Like the inventors of GHSI, I firmly believe that democratic values are useful for the sake of human progress. Yet there should be a sober recognition that personal faith can systematically distort scientific research. This is why science must be based on facts, and not on normative values. In the wake of the current corona crisis, many European observers confidently asserted that authoritarian regimes like China inevitably fail to manage global health crises because the lack of transparency hinders timely and effective policy response.
To what extent is such claim driven by democratic faith, rather than dispassionate investigation of facts on the ground? As discussed above, many “authoritarian” regimes which have deep ties to China managed to contain the initial waves of corona contagion. Conversely, “transparent” and “democratic” Western European nations largely failed to devise a timely and effective policy response. And indeed, European policy failures occurred despite a distinct second-mover advantage. By observing Wuhan’s total lockdown after January 23, European policymakers knew that a dangerous virus was spreading and they had the luxury of time to prepare for it, but still they did not act decisively until the pandemic became too widespread to be contained. Italy instituted the country-wide lockdown on March 9, nearly 40 days after the first corona case in Italy was confirmed on January 30, 2020.
By prematurely singling out “authoritarianism” as the sole reason for China’s initial policy failure, the faith-based episteme of regime type appears to have created a false impression that Western European “democracies” are safe. Zoénie Deng, a young Chinese doctoral researcher at the University of Amsterdam, recently questioned on OpenDemocracy

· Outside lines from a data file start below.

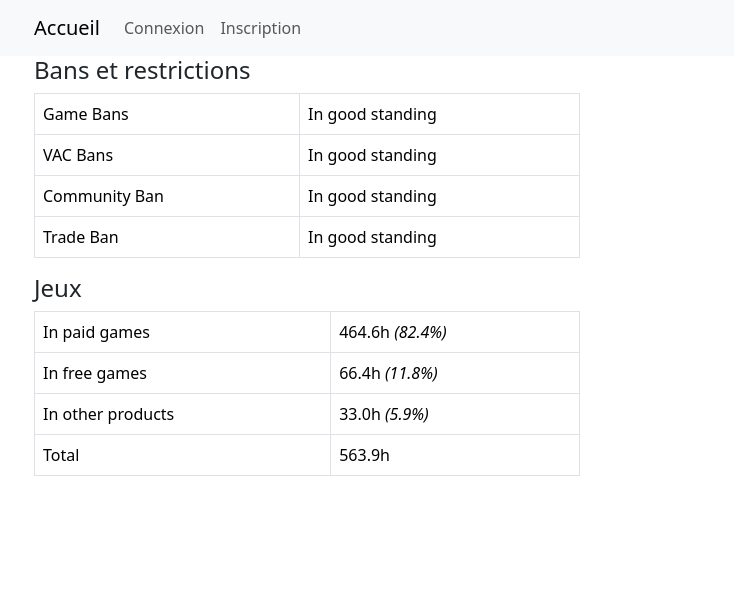
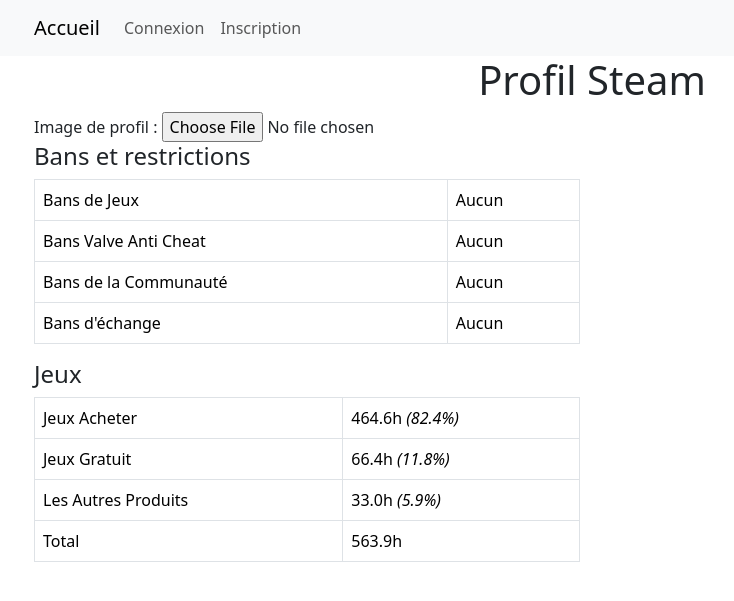
Before and after one commit to Alexandre-Jln/Projet-Php-Steam, a PHP site: page /user-session.php in a window 1280 px wide. Shown: the top 601 px of the page, without its empty margins (48-782 px from the left). Run offline with PHP 8.4, Linux system fonts and the light colour scheme.

Commit message:
Qesr ce co mcangement de message à l'accueil. Avancement dans user-session.php pour le contenue principale.

```diff
--- a/layout/header.php
+++ b/layout/header.php
@@ -23,7 +23,7 @@ session_start();
                 <ul class="navbar-nav margin-right:auto">
                     <?php
                     if (isset($_SESSION['user_name'])) {
-                        // L'utilisateur est connecté et affiche le bouton de déconnexion
+                        // L'utilisateur est connecté le bouton de déconnexion s'affiche
                         echo '<li class="nav-item">
            <a class="nav-link" href="../user-session.php">Informations du profil</a>
                           </li>
@@ -32,7 +32,7 @@ session_start();
                           </li>';
 
                     } else {
-                        // L'utilisateur n'est pas connecté, affichez les liens de connexion et inscription
+                        // L'utilisateur n'est pas connecté, affiche les liens de connexion et inscription
                         echo '<li class="nav-item">
             <a class="nav-link" href="../connexion/login.php">Connexion</a>
           </li>
--- a/user-session.php
+++ b/user-session.php
@@ -16,47 +16,57 @@ require_once 'layout/header.php';
 
         <div class="container">
             <div class="row">
+                <h1 class="text-center align-items-center">Profil Steam</h1>
                 <div class="col-md-6">
+
+                <form action="upload_image.php" method="POST" enctype="multipart/form-data">
+                    <label for="image">Image de profil :</label>
+                    <input type="file" name="image" id="image" accept="image/*">
+                    <!--<input type="submit" value="Télécharger">-->
+                </form>
+
                     <h4>Bans et restrictions</h4>
                     <table class="table table-bordered table-hover table-fixed table-responsive-flex">
                         <tbody>
                             <tr>
-                            <td class="span3">Game Bans</td>
-                            <td>In good standing</td>
+                                <td class="span3">Bans de Jeux</td>
+                                <td>Aucun</td>
                             </tr>
                             <tr>
-                            <td class="span3">VAC Bans</td>
-                            <td>In good standing</td>
+                                <td class="span3">Bans Valve Anti Cheat</td>
+                                <td>Aucun</td>
                             </tr>
                             <tr>
-                            <td class="span3">Community Ban</td>
-                            <td>In good standing</td>
+                                <td class="span3">Bans  de la Communauté</td>
+                                <td>Aucun</td>
                             </tr>
                             <tr>
-                            <td class="span3">Trade Ban</td>
-                            <td>In good standing</td>
+                                <td class="span3">Bans d'échange</td>
+                                <td>Aucun</td>
                             </tr>
                         </tbody>
                     </table>
+
                     <h4>Jeux</h4>
+
                     <table class="table table-bordered table-hover table-fixed table-responsive-flex">
                         <tbody>
                             <tr>
-                            <td class="span3">In paid games</td>
+                                <td class="span3">Jeux Acheter</td>
                                 <td>
                                     464.6h
                                     <i class="muted"> (82.4%)</i>
                                 </td>
                             </tr>
                             <tr>
-                            <td class="span3">In free games</td>
+                                <td class="span3">Jeux Gratuit</td>
                                 <td>
                                     66.4h
                                     <i class="muted"> (11.8%)</i>
                                 </td>
                             </tr>
                             <tr>
-                            <td class="span3">In other products</td>
+                                <td class="span3">Les Autres Produits</td>
                                 <td>
                                     33.0h
                                     <i class="muted"> (5.9%)</i>
@@ -78,5 +88,4 @@ require_once 'layout/header.php';
 
 </html>
 
-
 <?php require_once 'layout/footer.php';
```
Also changed, not shown: index.php (+15 -6 lines). Lines whose indentation alone changed are shown as unchanged.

: “was the old dichotomy of the liberal-advanced-rich West and the non-liberal-backward-poor East alive and well? Did this line of thinking also inﬂuence western governments in tackling the pandemic?”